As charge carriers, electrons and ions play the leading role in electrochemical energy storage devices and converters such as batteries and fuel cells. Proton...

Im Focus: A unique data centre for cosmological simulations

Scientists from the Excellence Cluster Universe at the Ludwig-Maximilians-Universität Munich have establised "Cosmowebportal", a unique data centre for cosmological simulations located at the Leibniz Supercomputing Centre (LRZ) of the Bavarian Academy of Sciences. The complete results of a series of large hydrodynamical cosmological simulations are available, with data volumes typically exceeding several hundred terabytes. Scientists worldwide can interactively explore these complex simulations via a web interface and directly access the results.

With current telescopes, scientists can observe our Universe’s galaxies and galaxy clusters and their distribution along an invisible cosmic web. From the...

Im Focus: Scientists develop molecular thermometer for contactless measurement using infrared light

Temperature measurements possible even on the smallest scale / Molecular ruby for use in material sciences, biology, and medicine

Chemists at Johannes Gutenberg University Mainz (JGU) in cooperation with researchers of the German Federal Institute for Materials Research and Testing (BAM)...
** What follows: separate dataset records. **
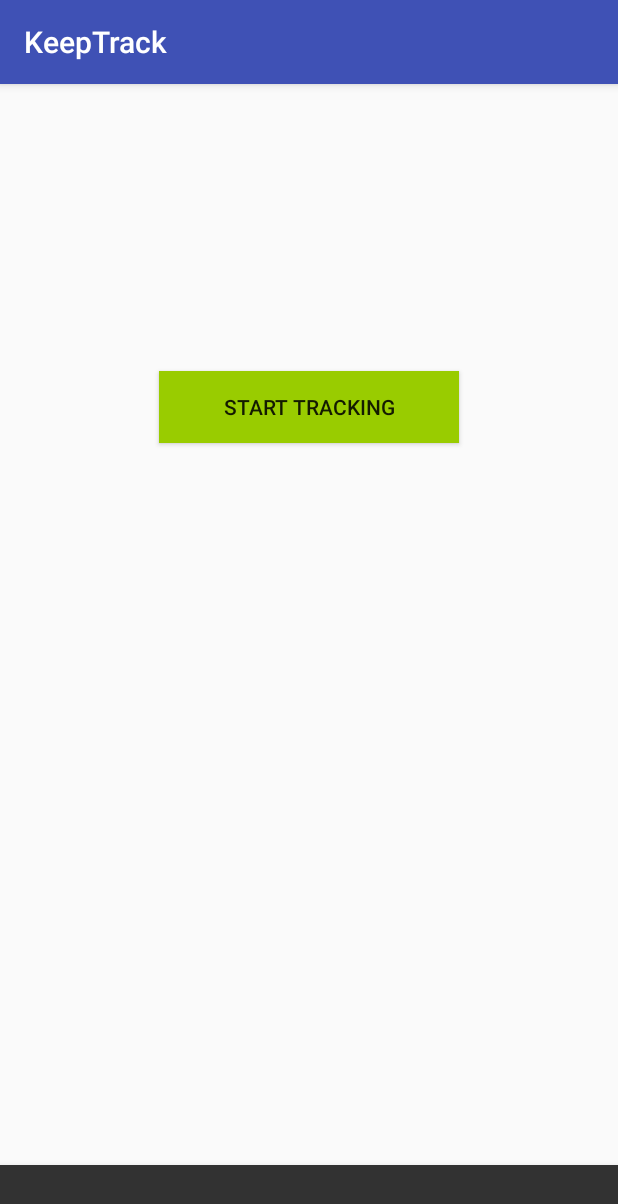
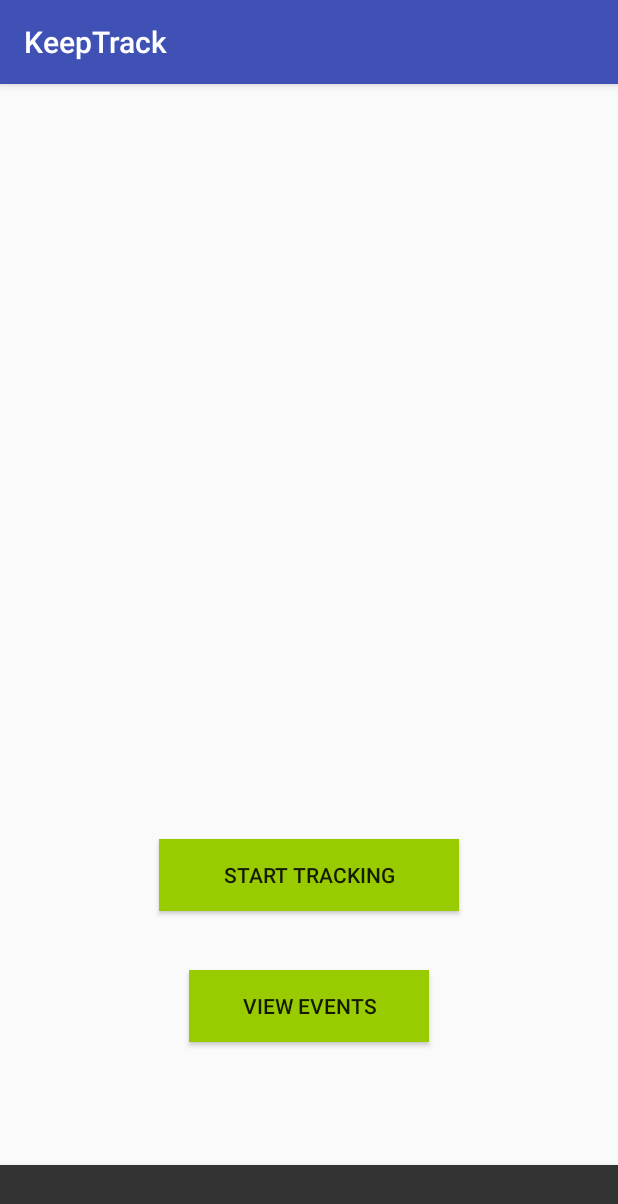
Before and after one commit to eetukallio/KeepTrack, an Android app: the screen it shows after launch (MainActivity), after a tap on "STOP TRACKING", on a phone screen of 412 x 824 dp. Shown: the top 1204 px of the screen. Run offline under Robolectric (Android 15) with nearby library versions, the phone set to English and light mode, and no system bars; 3 statements that could not run were skipped; 1 other tap on this screen came first.

Commit message:
Add database storing for events

```diff
--- a/app/build.gradle
+++ b/app/build.gradle
@@ -27,5 +27,6 @@ dependencies {
     compile 'com.android.support:appcompat-v7:25.2.0'
     compile 'com.android.support:design:25.2.0'
     compile 'com.android.support.constraint:constraint-layout:1.0.2'
+    compile 'com.google.code.gson:gson:2.7'
     testCompile 'junit:junit:4.12'
 }
--- /dev/null
+++ b/app/src/main/java/eetu/kallio/project/tiko/tamk/fi/keeptrack/http/EventPostTask.java
@@ -0,0 +1,71 @@
+package eetu.kallio.project.tiko.tamk.fi.keeptrack.http;
+
+import android.os.AsyncTask;
+import android.util.Log;
+import org.json.JSONException;
+import org.json.JSONObject;
+import java.io.BufferedWriter;
+import java.io.IOException;
+import java.io.OutputStream;
+import java.io.OutputStreamWriter;
+import java.net.HttpURLConnection;
+import java.net.URL;
+import java.util.Date;
+
+import eetu.kallio.project.tiko.tamk.fi.keeptrack.resources.WorkEvent;
+
+/**
+ * Created by Eetu Kallio on 25.4.2017
+ */
+
+public class EventPostTask extends AsyncTask<WorkEvent, Void, Integer> {
+
+    @Override
+    protected Integer doInBackground (WorkEvent... params) {
+        WorkEvent event;
+        String json;
+        HttpURLConnection connection;
+        URL url;
+        int result = 400;
+        event = params[0];
+        json = buildJson(event);
+        Log.d("EventPostTask",  json);
+
+        try {
+            url = new URL("http://10.0.2.2:8080/events");
+            connection = (HttpURLConnection) url.openConnection();
+            connection.setRequestProperty("Content-Type", "application/json");
+            connection.setDoOutput(true);
+            connection.setRequestMethod("POST");
+            connection.connect();
+            OutputStream outputStream = connection.getOutputStream();
+            BufferedWriter writer = new BufferedWriter(new OutputStreamWriter(outputStream, "UTF-8"));
+            writer.write(json);
+            writer.flush();
+            writer.close();
+            outputStream.close();
+            System.out.println(connection.getResponseCode());
+            result = connection.getResponseCode();
+            connection.disconnect();
+            connection.disconnect();
+        } catch ( IOException e ) {
+            e.printStackTrace();
+        }
+
+        return result;
+    }
+
+    public String buildJson(WorkEvent event) {
+
+        JSONObject json = new JSONObject();
+        try {
+            json.put("date", new Date());
+            json.put("duration", event.getDurationSeconds());
+            json.put("user", event.getUser());
+
+        } catch (JSONException e) {
+            e.printStackTrace();
+        }
+        return json.toString();
+    }
+}
--- a/app/src/main/java/eetu/kallio/project/tiko/tamk/fi/keeptrack/EventReceiver.java
+++ b/app/src/main/java/eetu/kallio/project/tiko/tamk/fi/keeptrack/receivers/EventReceiver.java
@@ -1,9 +1,11 @@
-package eetu.kallio.project.tiko.tamk.fi.keeptrack;
+package eetu.kallio.project.tiko.tamk.fi.keeptrack.receivers;
 
 import android.content.BroadcastReceiver;
 import android.content.Context;
 import android.content.Intent;
 import android.util.Log;
+
+import eetu.kallio.project.tiko.tamk.fi.keeptrack.resources.WorkEvent;
 
 public class EventReceiver extends BroadcastReceiver {
 
--- a/app/src/main/java/eetu/kallio/project/tiko/tamk/fi/keeptrack/EventService.java
+++ b/app/src/main/java/eetu/kallio/project/tiko/tamk/fi/keeptrack/services/EventService.java
@@ -1,10 +1,12 @@
-package eetu.kallio.project.tiko.tamk.fi.keeptrack;
+package eetu.kallio.project.tiko.tamk.fi.keeptrack.services;
 
 import android.app.Service;
 import android.content.Intent;
 import android.os.IBinder;
 import android.support.v4.content.LocalBroadcastManager;
 import android.util.Log;
+
+import eetu.kallio.project.tiko.tamk.fi.keeptrack.resources.WorkEvent;
 
 public class EventService extends Service implements Runnable {
 
--- a/app/src/main/java/eetu/kallio/project/tiko/tamk/fi/keeptrack/MainActivity.java
+++ b/app/src/main/java/eetu/kallio/project/tiko/tamk/fi/keeptrack/ui/MainActivity.java
@@ -1,9 +1,7 @@
-package eetu.kallio.project.tiko.tamk.fi.keeptrack;
-
+package eetu.kallio.project.tiko.tamk.fi.keeptrack.ui;
 
 import android.content.Intent;
 import android.content.IntentFilter;
-import android.os.AsyncTask;
 import android.support.design.widget.CoordinatorLayout;
 import android.support.design.widget.Snackbar;
 import android.support.v4.content.LocalBroadcastManager;
@@ -12,11 +10,17 @@ import android.os.Bundle;
 import android.view.View;
 import android.widget.Button;
 
+import eetu.kallio.project.tiko.tamk.fi.keeptrack.R;
+import eetu.kallio.project.tiko.tamk.fi.keeptrack.resources.WorkEvent;
+import eetu.kallio.project.tiko.tamk.fi.keeptrack.http.EventPostTask;
+import eetu.kallio.project.tiko.tamk.fi.keeptrack.receivers.EventReceiver;
+import eetu.kallio.project.tiko.tamk.fi.keeptrack.services.EventService;
+
 public class MainActivity extends AppCompatActivity {
 
     private boolean EVENT_ON = false;
     private CoordinatorLayout coordinatorLayout;
-    private EventReceiver  receiver;
+    private EventReceiver receiver;
     private Button startButton;
     LocalBroadcastManager manager;
 
@@ -71,6 +75,11 @@ public class MainActivity extends AppCompatActivity {
 
     public void  postEvent(WorkEvent event) {
 
+        new EventPostTask().execute(event);
+    }
+
+    public void viewEvents(View view) {
+
 
     }
 }
--- a/app/src/main/res/layout/activity_main.xml
+++ b/app/src/main/res/layout/activity_main.xml
@@ -1,27 +1,37 @@
 <?xml version="1.0" encoding="utf-8"?>
 <android.support.design.widget.CoordinatorLayout
+    xmlns:tools="http://schemas.android.com/tools"
     android:id="@+id/myCoordinatorLayout"
     xmlns:android="http://schemas.android.com/apk/res/android"
     xmlns:app="http://schemas.android.com/apk/res-auto"
     android:layout_width="match_parent"
     android:layout_height="match_parent">
+
     <RelativeLayout
-    xmlns:android="http://schemas.android.com/apk/res/android"
-    xmlns:app="http://schemas.android.com/apk/res-auto"
-    xmlns:tools="http://schemas.android.com/tools"
         android:layout_width="match_parent"
         android:layout_height="match_parent"
-    tools:context="eetu.kallio.project.tiko.tamk.fi.keeptrack.MainActivity">
+        tools:context="eetu.kallio.project.tiko.tamk.fi.keeptrack.ui.MainActivity">
 
         <Button
             android:id="@+id/startTrackingButton"
             android:layout_width="200dp"
             android:layout_height="wrap_content"
+            android:layout_marginBottom="87dp"
             android:background="@android:color/holo_green_light"
             android:onClick="startEvent"
             android:text="start tracking"
-        android:layout_alignParentTop="true"
-        android:layout_centerHorizontal="true"
-        android:layout_marginTop="191dp"/>
+            android:layout_alignBottom="@+id/viewEventsButton"
+            android:layout_centerHorizontal="true"/>
+
+        <Button
+            android:id="@+id/viewEventsButton"
+            android:layout_width="160dp"
+            android:layout_height="wrap_content"
+            android:layout_marginBottom="129dp"
+            android:background="@android:color/holo_green_light"
+            android:onClick="viewEvents"
+            android:text="view events"
+            android:layout_alignParentBottom="true"
+            android:layout_centerHorizontal="true"/>
     </RelativeLayout>
 </android.support.design.widget.CoordinatorLayout>
```
Also changed, not shown: app/src/main/AndroidManifest.xml (+9 -4 lines), app/src/main/java/eetu/kallio/project/tiko/tamk/fi/keeptrack/resources/WorkEvent.java (renamed from app/src/main/java/eetu/kallio/project/tiko/tamk/fi/keeptrack/WorkEvent.java, +11 -1 lines), app/src/main/java/eetu/kallio/project/tiko/tamk/fi/keeptrack/ui/EventListActivity.java (added, +15 -0 lines), app/src/main/res/layout/activity_event_list.xml (added, +10 -0 lines). Lines whose indentation alone changed are shown as unchanged.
All Focus news of the innovation-report >>>

Anzeige

Anzeige

Event News

Plants are networkers

19.06.2017 | Event News

Digital Survival Training for Executives

13.06.2017 | Event News

Global Learning Council Summit 2017

13.06.2017 | Event News

 
Latest News

Quantum thermometer or optical refrigerator?

23.06.2017 | Physics and Astronomy

A 100-year-old physics problem has been solved at EPFL

23.06.2017 | Physics and Astronomy

Equipping form with function

23.06.2017 | Information Technology

VideoLinks
B2B-VideoLinks
More VideoLinks >>>